The cathedral is a unique example of European sacral architecture based on its beauty, construction technique, and style characteristics. The three architects responsible for its construction were Francesco di Giacomo, Georgius Mathei Dalmaticus, locally known as Juraj Dalmatinac, and Niccolo di Giovanni Fiorention, locally known as Nikola Firentinac.

The cathedral has successfully blended both Gothic and Renaissance forms.

It is the only cathedral in Europe made entirely of stone, as no wooden architectural elements were used for its construction. It is also the first building in Europe where its construction was based on the unique system of inter grooved stone plates. A structure like this didn't exist before the 19th century, in addition to all of that, it is the only structure with an outside volume which corresponds entirely with the shape of its interior.

St. James' Cathedral is well known for its iconographic innovation, and what is uniquely recognisable are its outdoor decorations, with 74 head sculptures from the then contemporaries of Juraj Dalmatinac.

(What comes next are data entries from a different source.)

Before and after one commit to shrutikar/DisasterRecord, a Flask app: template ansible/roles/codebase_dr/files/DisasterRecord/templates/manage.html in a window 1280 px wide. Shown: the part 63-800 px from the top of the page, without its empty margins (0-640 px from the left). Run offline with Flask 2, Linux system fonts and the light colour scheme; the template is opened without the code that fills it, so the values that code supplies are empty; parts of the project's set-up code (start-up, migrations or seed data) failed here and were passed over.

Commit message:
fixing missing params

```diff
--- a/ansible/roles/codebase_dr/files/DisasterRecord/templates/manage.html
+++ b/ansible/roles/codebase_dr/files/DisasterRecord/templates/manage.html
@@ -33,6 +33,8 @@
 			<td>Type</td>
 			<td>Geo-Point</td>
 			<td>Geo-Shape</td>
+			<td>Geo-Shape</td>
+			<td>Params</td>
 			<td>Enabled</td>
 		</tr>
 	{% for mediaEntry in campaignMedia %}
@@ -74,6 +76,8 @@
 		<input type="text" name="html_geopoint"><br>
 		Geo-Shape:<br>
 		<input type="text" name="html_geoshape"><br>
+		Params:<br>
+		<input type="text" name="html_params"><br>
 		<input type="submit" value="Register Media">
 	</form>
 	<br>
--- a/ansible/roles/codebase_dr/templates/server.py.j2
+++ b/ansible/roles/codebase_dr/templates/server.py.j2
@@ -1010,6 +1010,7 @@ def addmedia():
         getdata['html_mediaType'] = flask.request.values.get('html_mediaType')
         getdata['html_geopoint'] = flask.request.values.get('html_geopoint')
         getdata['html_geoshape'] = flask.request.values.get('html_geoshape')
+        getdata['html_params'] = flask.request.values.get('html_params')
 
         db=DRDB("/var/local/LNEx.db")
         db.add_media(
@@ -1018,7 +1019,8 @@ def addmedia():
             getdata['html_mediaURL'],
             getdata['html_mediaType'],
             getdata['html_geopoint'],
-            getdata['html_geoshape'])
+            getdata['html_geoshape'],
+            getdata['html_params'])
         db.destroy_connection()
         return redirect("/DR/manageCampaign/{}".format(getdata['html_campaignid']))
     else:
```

This is the biggest and the best quality gallery of portraits displayed in the form of a public monument on a sacral object in Europe.

The dome, formed in a semi-circular shape, was built entirely from stone by the montage way of building. The front of the cathedral has Renaissance and Gothic elements made both by Juraj Dalmatinac and Bonino da Milano.  

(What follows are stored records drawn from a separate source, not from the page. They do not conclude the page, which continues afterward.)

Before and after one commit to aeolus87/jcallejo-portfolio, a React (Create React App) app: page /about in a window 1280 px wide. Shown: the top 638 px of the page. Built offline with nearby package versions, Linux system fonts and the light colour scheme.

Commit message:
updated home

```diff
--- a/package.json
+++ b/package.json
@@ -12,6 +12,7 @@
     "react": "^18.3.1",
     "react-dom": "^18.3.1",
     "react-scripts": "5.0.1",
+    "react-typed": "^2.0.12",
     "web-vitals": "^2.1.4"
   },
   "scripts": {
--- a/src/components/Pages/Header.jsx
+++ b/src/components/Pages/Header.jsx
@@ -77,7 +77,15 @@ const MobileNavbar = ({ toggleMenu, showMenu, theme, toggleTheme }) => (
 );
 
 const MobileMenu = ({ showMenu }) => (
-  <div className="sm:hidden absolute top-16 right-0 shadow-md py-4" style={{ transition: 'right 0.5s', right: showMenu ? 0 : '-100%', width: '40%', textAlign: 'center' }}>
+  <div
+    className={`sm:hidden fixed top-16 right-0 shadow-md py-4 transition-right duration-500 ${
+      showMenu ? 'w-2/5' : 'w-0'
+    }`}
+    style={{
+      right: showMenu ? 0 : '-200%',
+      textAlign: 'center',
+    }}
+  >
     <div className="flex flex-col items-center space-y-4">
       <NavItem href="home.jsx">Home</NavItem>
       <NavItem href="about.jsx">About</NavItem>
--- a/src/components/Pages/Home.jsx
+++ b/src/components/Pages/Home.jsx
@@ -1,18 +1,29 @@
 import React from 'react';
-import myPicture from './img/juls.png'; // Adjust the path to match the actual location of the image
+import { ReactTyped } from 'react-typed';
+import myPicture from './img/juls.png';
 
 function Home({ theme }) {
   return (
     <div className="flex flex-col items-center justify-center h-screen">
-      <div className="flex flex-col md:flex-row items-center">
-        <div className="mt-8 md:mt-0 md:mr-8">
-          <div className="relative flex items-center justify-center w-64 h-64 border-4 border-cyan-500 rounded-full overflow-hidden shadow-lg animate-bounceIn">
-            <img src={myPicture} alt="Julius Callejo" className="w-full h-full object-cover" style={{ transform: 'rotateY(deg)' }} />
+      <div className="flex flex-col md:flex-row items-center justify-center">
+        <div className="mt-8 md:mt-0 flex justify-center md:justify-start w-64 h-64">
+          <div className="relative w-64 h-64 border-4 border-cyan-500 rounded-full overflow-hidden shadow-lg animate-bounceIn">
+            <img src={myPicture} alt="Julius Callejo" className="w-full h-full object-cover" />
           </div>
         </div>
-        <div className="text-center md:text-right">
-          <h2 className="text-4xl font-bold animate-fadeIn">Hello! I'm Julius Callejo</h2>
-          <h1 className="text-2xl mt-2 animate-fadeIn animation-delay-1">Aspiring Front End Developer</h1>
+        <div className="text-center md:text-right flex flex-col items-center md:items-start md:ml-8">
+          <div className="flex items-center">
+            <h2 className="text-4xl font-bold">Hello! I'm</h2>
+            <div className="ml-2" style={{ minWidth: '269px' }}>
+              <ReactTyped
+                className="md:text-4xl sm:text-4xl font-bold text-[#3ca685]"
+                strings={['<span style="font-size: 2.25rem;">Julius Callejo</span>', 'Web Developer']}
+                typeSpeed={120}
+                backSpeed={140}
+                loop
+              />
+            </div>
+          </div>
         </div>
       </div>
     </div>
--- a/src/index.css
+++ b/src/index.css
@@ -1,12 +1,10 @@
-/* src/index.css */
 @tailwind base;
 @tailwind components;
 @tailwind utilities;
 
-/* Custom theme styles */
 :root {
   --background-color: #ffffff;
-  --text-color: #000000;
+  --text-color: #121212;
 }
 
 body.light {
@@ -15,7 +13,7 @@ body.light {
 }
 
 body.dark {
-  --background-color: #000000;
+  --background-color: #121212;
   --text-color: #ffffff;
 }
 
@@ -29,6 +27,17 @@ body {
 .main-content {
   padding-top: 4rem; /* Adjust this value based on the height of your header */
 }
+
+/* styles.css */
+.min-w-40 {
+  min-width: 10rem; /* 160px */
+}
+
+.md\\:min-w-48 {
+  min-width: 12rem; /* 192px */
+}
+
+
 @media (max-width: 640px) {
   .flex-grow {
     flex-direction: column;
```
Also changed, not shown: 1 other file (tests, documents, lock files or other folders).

The cathedral is built on the south side of the central city square in the old town centre on the location of then Romanesque church of St. James. The idea of creating a large cathedral first began in the 13th century, when Šibenik got its bishop's residence and earned its city status. Construction then began in 1431, lasting for 105 years until 1536.


The construction began in Venetian Gothic style and finished in Tuscan Renaissance style. This Šibenik cathedral boasts a three-nave basilica and is 38 metres long and 14 metres wide. Its highest point is the top of the dome.

The architects in charge of construction during the first decades of the 15th century were Venetians Francesco Giacomo, Antonio Busato and Lorenzo Pincino. They worked on the cathedral together with Šibenik stonemasons Andrija Budčić and Grubiša Statčić. In 1441. Juraj Dalmatinac was appointed as proto-master and worked on the construction of the cathedral until his death in 1475. As the master of the late Gothic flower style and a pioneer of Gothic-Renaissance style in Dalmatia, Juraj Dalmatinac changed the initial plan for the church and gave it monumental importance.

After the death of Juraj Dalmatinac, Nikola Firentinac continued the construction in Renaissance style. Due to the fact that the cathedral wasn't finished, Venetian architects Bartol and Jakov from Mestre and Mestičević from Zadar took over the construction.

The central part of the cathedral is the baptistery, which represents the creative synthesis of two different art styles of the first half of the 15th century – the Late Gothic and the Early Renaissance periods. The cathedral represents the first finished work of architecture in Renaissance style, constructed only twenty years after the real beginning of the Renaissance in Tuscany.

The baptistery has many decorations, mostly of human images. Juraj Dalmatinac made four sculptures, of which just two have remained preserved. The baptistery has reliefs with angels, cherubs' heads, the image of Father God and the dove that represents the Holy Spirit. The centre of the baptistery has sculptures of three naked boys in movement. 

From the 16th century onwards, after the end of the cathedral's construction, there have been continuous reconstruction and renovation works, mostly for leaking issues. In the second half of the 19th century, there was more significant reconstruction, and then after the Second World War came to a close, another reconstruction began.

During the Homeland War during the 1990's, the dome was damaged and reconstructed in 1997, but there is a constant need for restoration even today.

St. James' Cathedral is a masterpiece made during times when the art was flourishing in Europe, and it has remained until this very day as a piece of priceless heritage for the world to come and admire.

Cities in 4K/YouTube

Follow our dedicated lifestyle page for much more on Croatia's UNESCO heritage.

SOURCE(S): UNESCO, TZ Šibenik-Knin CountyTZ Šibenik, Šibenska biskupija